Many people believe the IRS will consider the CARES Act stimulus checks as an addition to their gross income, which means they will owe more taxes or have their tax refund reduced. Neither of these assumptions is true.
Let’s clear up several questions and misconceptions about the coronavirus stimulus payment.
Will You Owe Taxes on Your Stimulus Check?
According to the IRS, the stimulus payment from the CARES Act is not considered as taxable income, and taxpayers will not have to pay tax on it. Technically, the economic impact payment is a tax credit, but this isn't clear to most people.
The stimulus checks are considered as fully refundable tax credits for 2020. This means the stimulus check isn't included in gross income and isn't subject to taxes. The payment will not reduce a tax refund or increase the amount a taxpayer may owe on their 2020 tax return next year.
Read More: How Much Money is Taken Out of My Check For Taxes?
What Is a Refundable Tax Credit?
A deduction on your tax return is a good thing, but a refundable tax credit is even better. A typical tax credit can reduce your taxes owed to zero, but it can't create a tax refund. A refundable tax credit can.
For instance, suppose you owed the IRS $800 in taxes, and you had a refundable tax credit of $1,200. The IRS would give you a tax refund check of $400.

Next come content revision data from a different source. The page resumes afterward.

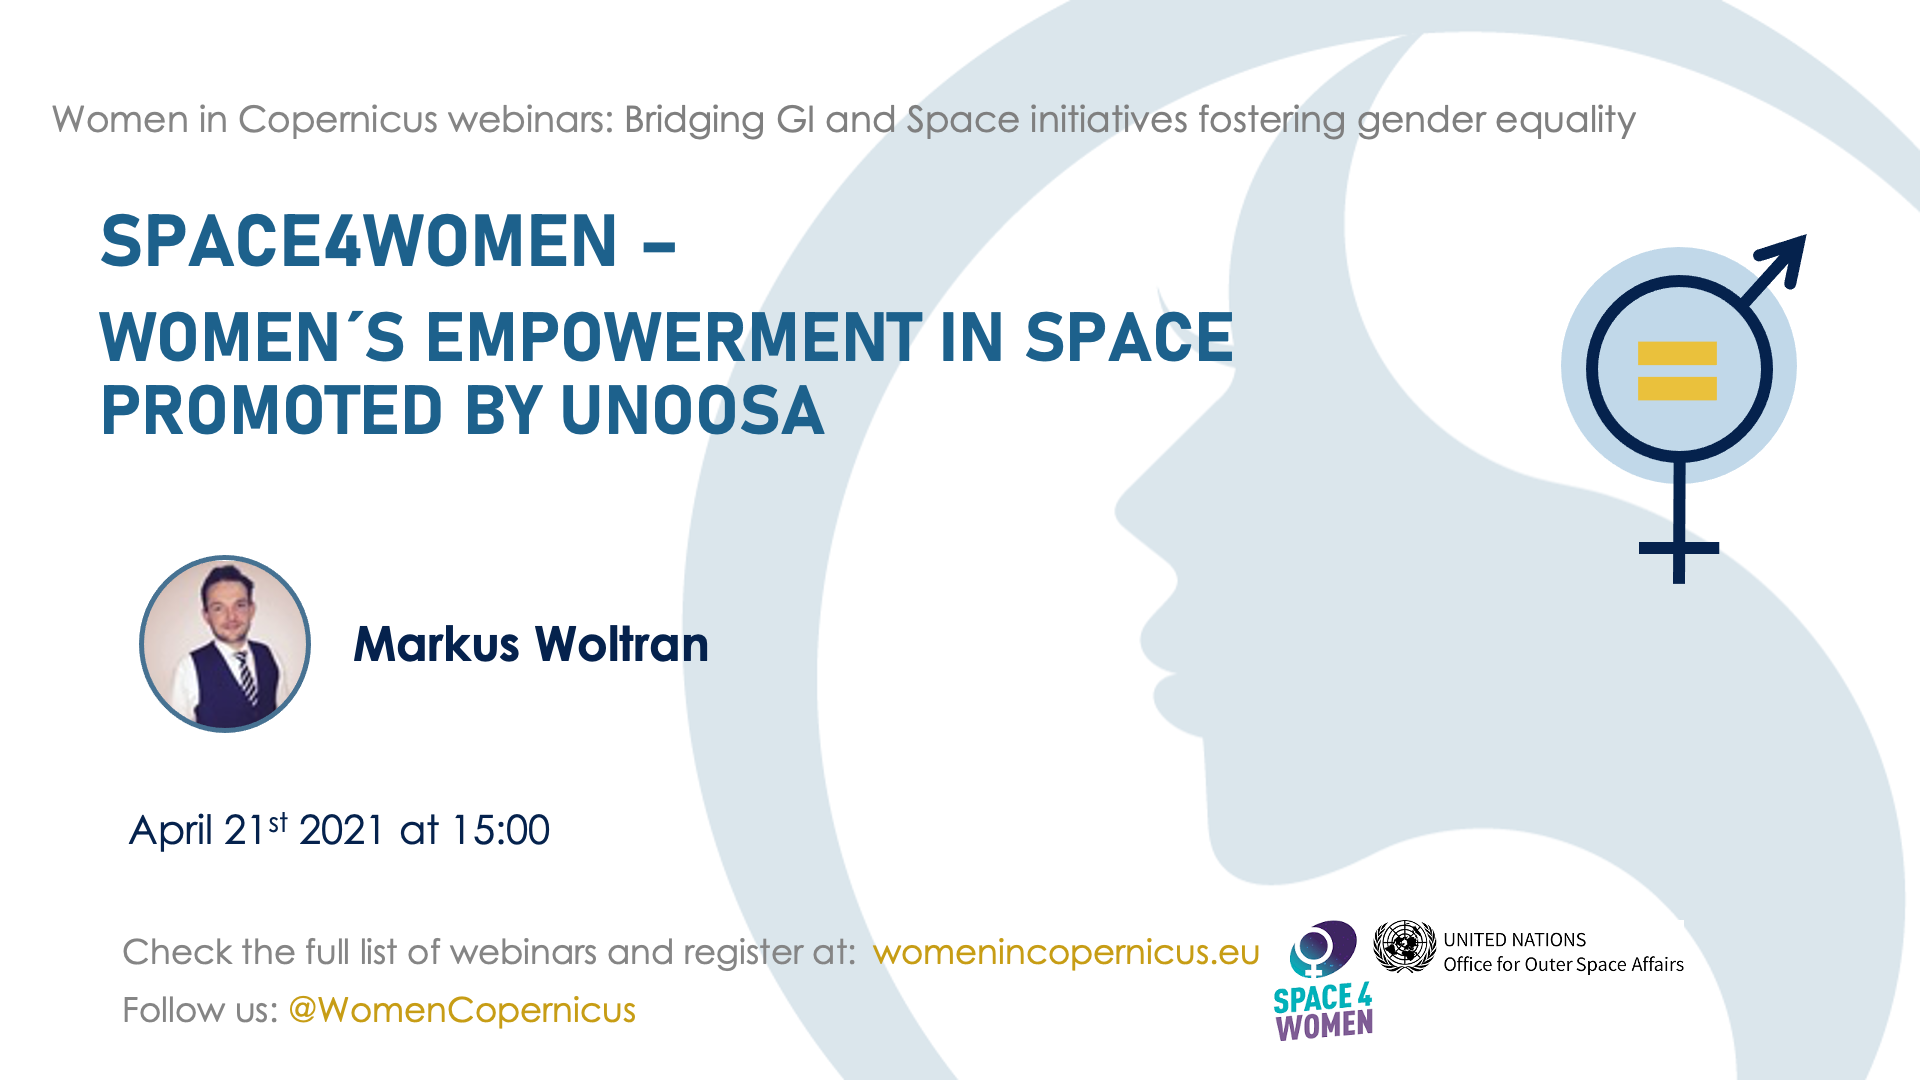
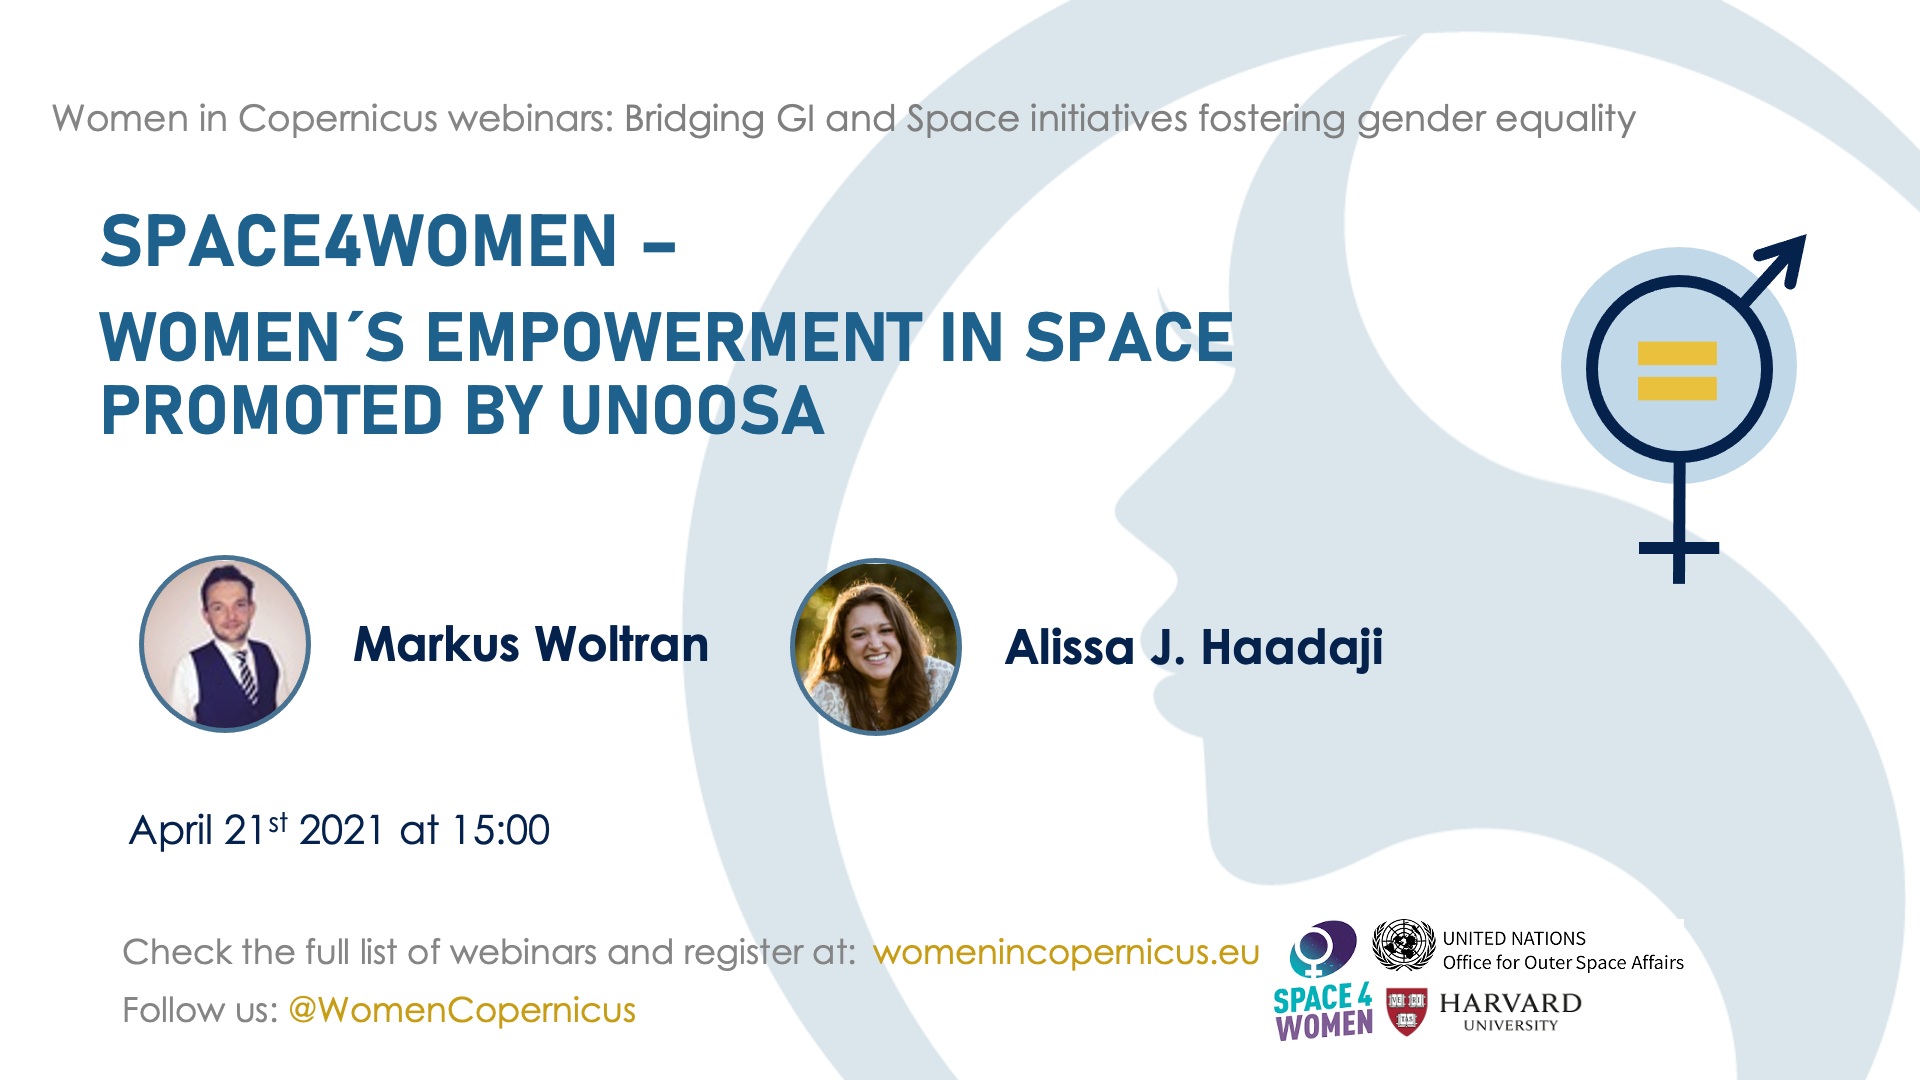
updated webinars

diff --git a/events.html b/events.html
@@ -199,7 +199,7 @@
 								<div class="col-md-8 mt-sm-20 left-align-p">
 									<br> <br>
 									<h4>14/04/2021 at 15:00 CET</h4>
-									<h3>SPACE WOMEN SPACE GIRLS –
+									<h3>SPACE GIRLS SPACE WOMEN –
 										A UNIQUE exhibition of female portraits in the NEREUS regions
 									</h3>
 									<p> Register <a href="https://forms.gle/trS8746uUsBX3isH7" target="_blank"
@@ -302,7 +302,7 @@
 										the organisation of international
 										conferences, workshops, expert meetings and symposia. Markus is also in charge
 										of the office's engagement on the
-										implementation of a dedicated 'Space for Women' � Project. He also supports
+										implementation of a dedicated 'Space for Women' Project. He also supports
 										different UNOOSAs outreach and awareness
 										raising activities as well as contributes to papers and other written products
 										and publications. Markus has an
@@ -310,7 +310,27 @@
 										Information for Disaster Management and
 										Emergency Response (UN-SPIDER) as well as in the United Nations Information
 										Service (UNIS) and in the Austrian Foreign
-										Ministry. Markus holds a master�s Degree in political science.</p>
+										Ministry. Markus holds a master's Degree in political science.</p>
+									<br>
+								</div>
+							</div>
+							<div class="row">
+								<div class="col-md-2">
+									<img src="img/events/alissa.png" alt="Webinar WiC" class="img-fluid">
+								</div>
+								<div class="col-md-10">
+									<h4>Alissa J. Haadaji</h4>
+									<p>Dr. Alissa J. Haddaji is a faculty researcher and lecturer in Space Law, Policy and Ethicsat Harvard University and
+									Harvard Law School. She founded and leads the Space Consortium at Harvard & MIT.Her expertise is in Natural Space Threat
+									Management, more specifically, Planetary Protection and Planetary Defense. She is the coordinator of the United
+									Nations-mandatedSMPAG Legal Working Group on Planetary Defense. Prior to her Planetary Defense work,sheserved for four
+									years as COSPAR’s Planetary Protection Project Officer, where she co-authored and led the coordination ofthe
+									International Planetary Protection Handbook (IPPH) and of its subsequenttrainings in America, Europe and Asia.She is a
+									UNOOSA Space4Women Mentor where sheadvises a class of 12 menteesand organizes monthlymentee webinars forall UNOOSA
+									Space4Women mentees. Duringeach of these 90min monthly webinars, a prominentwomanof thespace industryisinvited toshare
+									herlife journeyand advice for the next generation andparticipate in a live Q&Awith the UNOOSA S4W mentees. Alissa J.
+									Haddaji is alsoanInternational Institute of Space Law(IISL)and an International Astronautical Federation (IAF)member and
+									the COSPAR point of contact at SGAC.</p>
 									<br>
 								</div>
 							</div>
@@ -488,6 +508,28 @@
 										to attend webinars
 										<br>
 									</p>
+								</div>
+							</div>
+							<div class="row">
+								<div class="col-md-2">
+									<img src="img/events/vera.png" alt="Webinar WiC" class="img-fluid">
+								</div>
+								<div class="col-md-10">
+									<h4>Vera Pinto</h4>
+									<p>Vera Pinto is a space enthusiast that transformed her passion into a career.
+										Currently she works as Policy and Equality
+										Coordinator at Directorate General for Defense Industry and Space (DG DEFIS) at
+										the European Commission, specialising in
+										European Space Policy and European Space Programme: Copernicus, Galileo and
+										EGNOS.
+										She holds a Master's Degree in Political Science and International Relations
+										from the Nova University of Lisbon,
+										Portugal. Prior to her time working at the European Commission, she worked in
+										different Ministers in Portugal. At her
+										last position before she moved from Lisbon to Brussels, she was an European
+										Union Grant Manager for the Portuguese
+										Ministry of Home Affairs, covering migration and refugees.</p>
+									<br>
 								</div>
 							</div>
 						</blockquote>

The beauty of the refundable tax credit is that you get the benefits of the money from the credit this year rather than having to wait until 2021 to use the credit on your 2020 tax return.

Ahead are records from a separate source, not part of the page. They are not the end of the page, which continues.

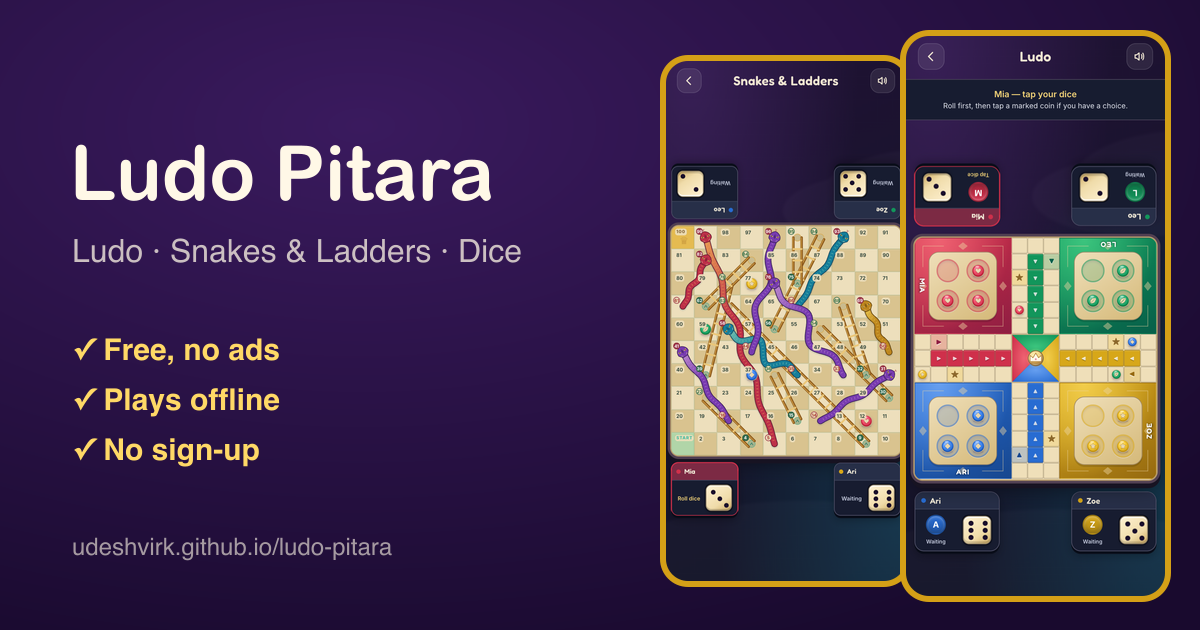
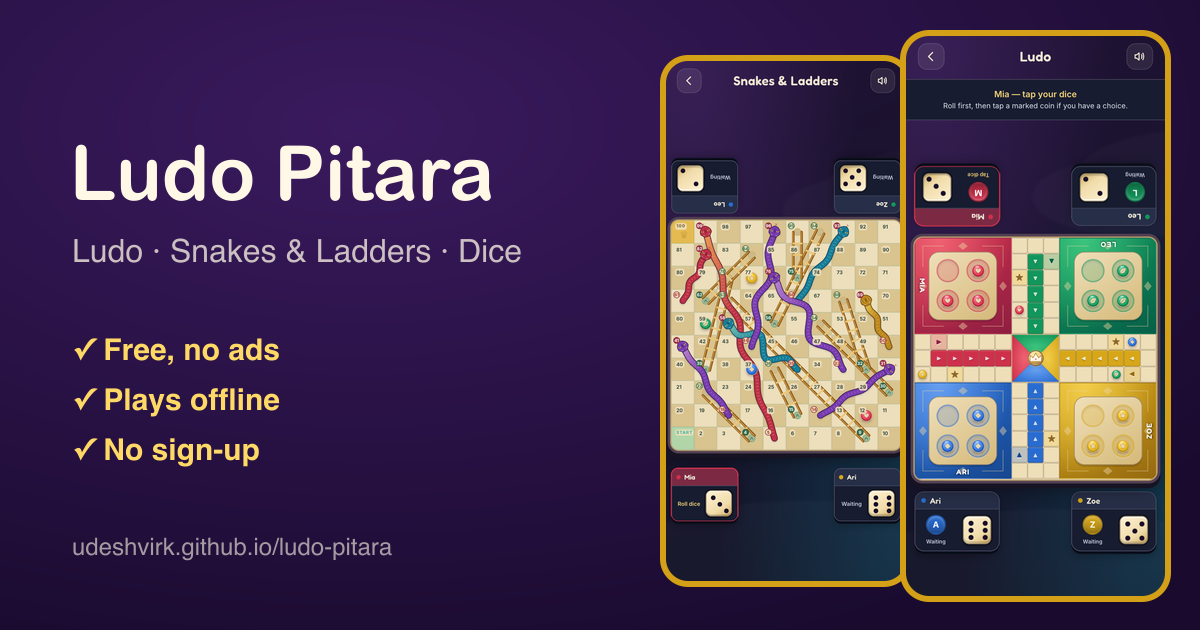
Add clearance between SNL board shadow and phone cards

Changed region(s): [[0.555, 0.2413, 0.7708, 0.8444]]

diff --git a/index.html b/index.html
@@ -17,12 +17,12 @@
     <meta property="og:title" content="Ludo Pitara — free Ludo & Snakes and Ladders, no ads" />
     <meta property="og:description" content="Play with friends on one phone or against bots. No ads, no sign-up, works offline." />
     <meta property="og:url" content="https://udeshvirk.github.io/ludo-pitara/" />
-    <meta property="og:image" content="https://udeshvirk.github.io/ludo-pitara/og-image-26492dc82e.png" />
+    <meta property="og:image" content="https://udeshvirk.github.io/ludo-pitara/og-image-dc3858a4ce.png" />
     <meta property="og:image:width" content="1200" />
     <meta property="og:image:height" content="630" />
     <meta property="og:image:alt" content="Ludo and Snakes & Ladders boards on a phone" />
     <meta name="twitter:card" content="summary_large_image" />
-    <meta name="twitter:image" content="https://udeshvirk.github.io/ludo-pitara/og-image-26492dc82e.png" />
+    <meta name="twitter:image" content="https://udeshvirk.github.io/ludo-pitara/og-image-dc3858a4ce.png" />
     <meta name="theme-color" content="#190a2e" />
     <meta name="apple-mobile-web-app-capable" content="yes" />
     <meta name="apple-mobile-web-app-status-bar-style" content="black-translucent" />

diff --git a/vite.config.ts b/vite.config.ts
@@ -26,8 +26,8 @@ export default defineConfig({
         // Phone screenshots give Android Chrome its richer install sheet.
         screenshots: [
           { src: 'screenshots/ludo.png?v=68b6ff7cba', sizes: '585x1266', type: 'image/png', form_factor: 'narrow', label: 'Ludo' },
-          { src: 'screenshots/snakes-and-ladders.png?v=90b5ef33e8', sizes: '585x1266', type: 'image/png', form_factor: 'narrow', label: 'Snakes & Ladders' },
-          { src: 'screenshots/game-select.png?v=8d7da01609', sizes: '585x1266', type: 'image/png', form_factor: 'narrow', label: 'Choose a game' },
+          { src: 'screenshots/snakes-and-ladders.png?v=8a5ee8aa9a', sizes: '585x1266', type: 'image/png', form_factor: 'narrow', label: 'Snakes & Ladders' },
+          { src: 'screenshots/game-select.png?v=dab704a093', sizes: '585x1266', type: 'image/png', form_factor: 'narrow', label: 'Choose a game' },
         ],
         icons: [
           {

diff --git a/src/index.css b/src/index.css
@@ -372,3 +372,7 @@ button:focus-visible, a:focus-visible { outline: 3px solid #ffe18c; outline-offs
 /* The board is positioned and casts a deep shadow. Keep phone player rows
    above it so that shadow cannot paint over the next card's top border. */
 .snl-phone-layout > .snl-player-row { position: relative; z-index: 1; }
+
+/* Leave physical clearance below the board's 7px raised base and 15px
+   drop shadow; mobile compositing must not decide whether a rim is visible. */
+.snl-phone-layout > .snl-player-row:last-child { margin-top: 18px; }

diff --git a/MEMORY.md b/MEMORY.md
@@ -78,7 +78,10 @@ placement logic with the new looks**. That is the current implementation in
   gutters are 9px; the board remains square. Tablet and wide layouts unchanged.
 - The mobile screenshot report was clarified: the card TOP BORDER, not its
   name, was obscured. Phone player rows must paint above the positioned board
-  and its deep shadow. Explicit name line height/wrapping remains in place.
+  and its deep shadow. S25 Ultra/Chrome still showed the lower card rim
+  obscured after stacking changes, so the bottom row also has 18px extra
+  physical clearance (30px total gap). Device confirmation remains pending.
+  Explicit name line height/wrapping remains in place.
 - Checked 320×568, 390×844, 430×932, 768×1024 and 844×390 with four players.
   Publishing includes refreshed screenshots and social preview assets.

So, there’s no need to worry about setting aside a portion of your stimulus check to pay taxes.
Read More: Do I Need to File Taxes If I Didn't Work?
What if Your Income Changes?
The government uses your federal income tax return for 2018 or 2019 to determine your eligibility for receiving a stimulus check. If you’ve already filed your tax return for 2019, that income will be used to determine your stimulus payment. The IRS will rely on your 2018 return to determine your stimulus check if you haven't filed a 2019 return.
If your 2020 income is higher than your income was for 2018 or 2019, the IRS won't force you to return the stimulus money, and you will not owe any taxes on the check. This would be true even if your income in 2020 goes above the $75,000 threshold.
Additionally, you won't forfeit any tax refunds from 2019 or 2020.
Read More: When Can I Stop Filing Income Taxes?
What if You Haven’t Filed Any Tax Returns?
Some military veterans, railroad retirees and Social Security recipients aren't required to file tax returns. Nevertheless, they are still entitled to receive a $1,200 stimulus check that does not get reported and will not be taxed.
Could Anything Else Affect My Stimulus Check?
Although you won’t owe the IRS any taxes on your stimulus check, there are other issues you may want to consider. For example, the IRS could take part or all of your stimulus payment if you’re past due on making child support payments. Or you could have to turn the money over to a debt collector if a judge has ordered you to make payments through the courts.
Another possibility is that a bank could seize your stimulus check if you are past due on an auto loan, a personal loan or even have an account overdrawn at the bank. In these cases, the bank does not need a court order to confiscate your funds.
- AARP: Will I Owe the IRS Tax on My Stimulus Payment?
- CBS News: Stimulus check: Do You Have to Pay Tax on the Money?
- MarketWatch: Do I Have to Pay Back My $1,200 Stimulus Check?
- Forbes: Do I Owe Taxes On My Stimulus Payment? Plus Other Tax-Related Questions
- Experian: Will the Stimulus Check Affect Your Taxes?
James Woodruff has been a management consultant to more than 1,000 small businesses. As a senior management consultant and owner, he used his technical expertise to conduct an analysis of a company's operational, financial and business management issues. James has been writing business and finance related topics for work.chron, bizfluent.com, smallbusiness.chron.com and e-commerce websites since 2007. He graduated from Georgia Tech with a Bachelor of Mechanical Engineering and received an MBA from Columbia University.